No mountains or trees to get in the way of the view. Or the broadband.
Six Internet service providers have been given the green light by the Federal Communications Commission to move ahead with a total of 15 projects in its rural broadband experiments program. All together, the projects will receive $12.6 million in subsidies over ten years to serve areas that lack 3 Mbps down/768 Kbps up service.
As with most federal broadband su
You call those suits?
As it said it wanted to do, Comcast did in fact try to bargain directly with the commissioner assigned to handle the California Public Utilities Commission's review of its bid to take over Time Warner and Charter cable systems in California. In a disclosure filing that was made public last week, Comcast detailed how a posse of its suits met with commissioner Carla Peterman and two aides for an hour – twice the time originally expected – in March to det
I said I'd pull myself back together.
Now it's Charter Communications' turn to try to buy Time Warner Cable. The latest mega deal would have Charter hanging onto its deal to buy Bright House, and paying $57 billion for Time Warner's cable systems and 15 million subscribers. If successful, it would make Charter the second largest cable company in the U.S. and the largest in California.
Don't go there.
Frontier Communications and Verizon are trying to make the same argument that Comcast made, and lost, when it tried to restrict the California Public Utilities Commission's review of its proposed mega-merger to some very narrow, telephone-centric considerations.
In this case, Frontier wants to buy out Verizon's wireline systems in California. The CPUC's office of ratepayer advocates is urging the commission to decide if that's in the public interest, in part, on whe
We can hope.
Your Internet service provider collects a lot of information about you and they use some of it for marketing purposes. AT&T is getting particularly aggressive about doing so, offering a discount on its GigaWeasel service to customers who agree to let it watch what they're watching, and target ads accordingly..

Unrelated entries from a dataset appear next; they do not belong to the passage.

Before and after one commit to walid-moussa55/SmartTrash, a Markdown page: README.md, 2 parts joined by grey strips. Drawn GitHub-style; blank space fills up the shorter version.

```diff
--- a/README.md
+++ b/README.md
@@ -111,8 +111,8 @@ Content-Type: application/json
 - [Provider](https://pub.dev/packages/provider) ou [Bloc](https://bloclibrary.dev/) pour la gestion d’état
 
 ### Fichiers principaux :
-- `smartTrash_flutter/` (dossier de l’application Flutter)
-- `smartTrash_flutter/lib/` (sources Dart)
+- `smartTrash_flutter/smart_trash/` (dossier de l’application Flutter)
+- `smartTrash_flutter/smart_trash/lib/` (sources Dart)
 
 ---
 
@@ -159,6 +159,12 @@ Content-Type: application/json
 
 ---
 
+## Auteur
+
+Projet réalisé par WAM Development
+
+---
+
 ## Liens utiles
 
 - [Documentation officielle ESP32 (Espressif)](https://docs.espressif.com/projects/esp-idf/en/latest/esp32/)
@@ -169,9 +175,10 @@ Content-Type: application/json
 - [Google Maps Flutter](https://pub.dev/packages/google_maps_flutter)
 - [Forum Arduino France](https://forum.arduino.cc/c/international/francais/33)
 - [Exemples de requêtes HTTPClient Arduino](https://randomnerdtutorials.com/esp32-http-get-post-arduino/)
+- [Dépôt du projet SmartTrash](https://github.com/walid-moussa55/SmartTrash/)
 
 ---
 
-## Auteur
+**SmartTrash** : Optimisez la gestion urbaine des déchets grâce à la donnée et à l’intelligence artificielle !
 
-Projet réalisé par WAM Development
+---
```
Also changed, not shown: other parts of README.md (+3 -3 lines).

Assuming that the Federal Communication Commission's new, common carrier Internet regulations go into effect next month, the restrictions on what ISPs can do wi
I'm glad we had this chat.
In case you were still wondering, the Federal Communications Commission's decision to bring Internet service and infrastructure under common carrier regulation was not simply about whether Comcast can block you from watching Netflix. As a statement from the FCC's enforcement bureau emphasises, there are a lot of other rules involved, particularly those that deal with how Internet service providers use and/or safeguard information about you.
Except, no one, not even the FCC enforcement bureau, knows what those rules are. So, it's helpfully offering to review any consumer privacy policies that ISPs have in place an
Click for a list of communities in California and elsewhere
, and a bigger map.
Altice, a European cable company with roots in France and headquarters in business-friendly Luxembourg, is buying 70% of Suddenlink for $9.1 billion. The announcement follows news that Charter is still intent on acquiring Bright House Networks.
Both Charter and Altice are considered possible candidates to buy Time-Warner, which would be a much bigger play than either Suddenlink or Bright House. Comments released by Suddenlink's CEO, J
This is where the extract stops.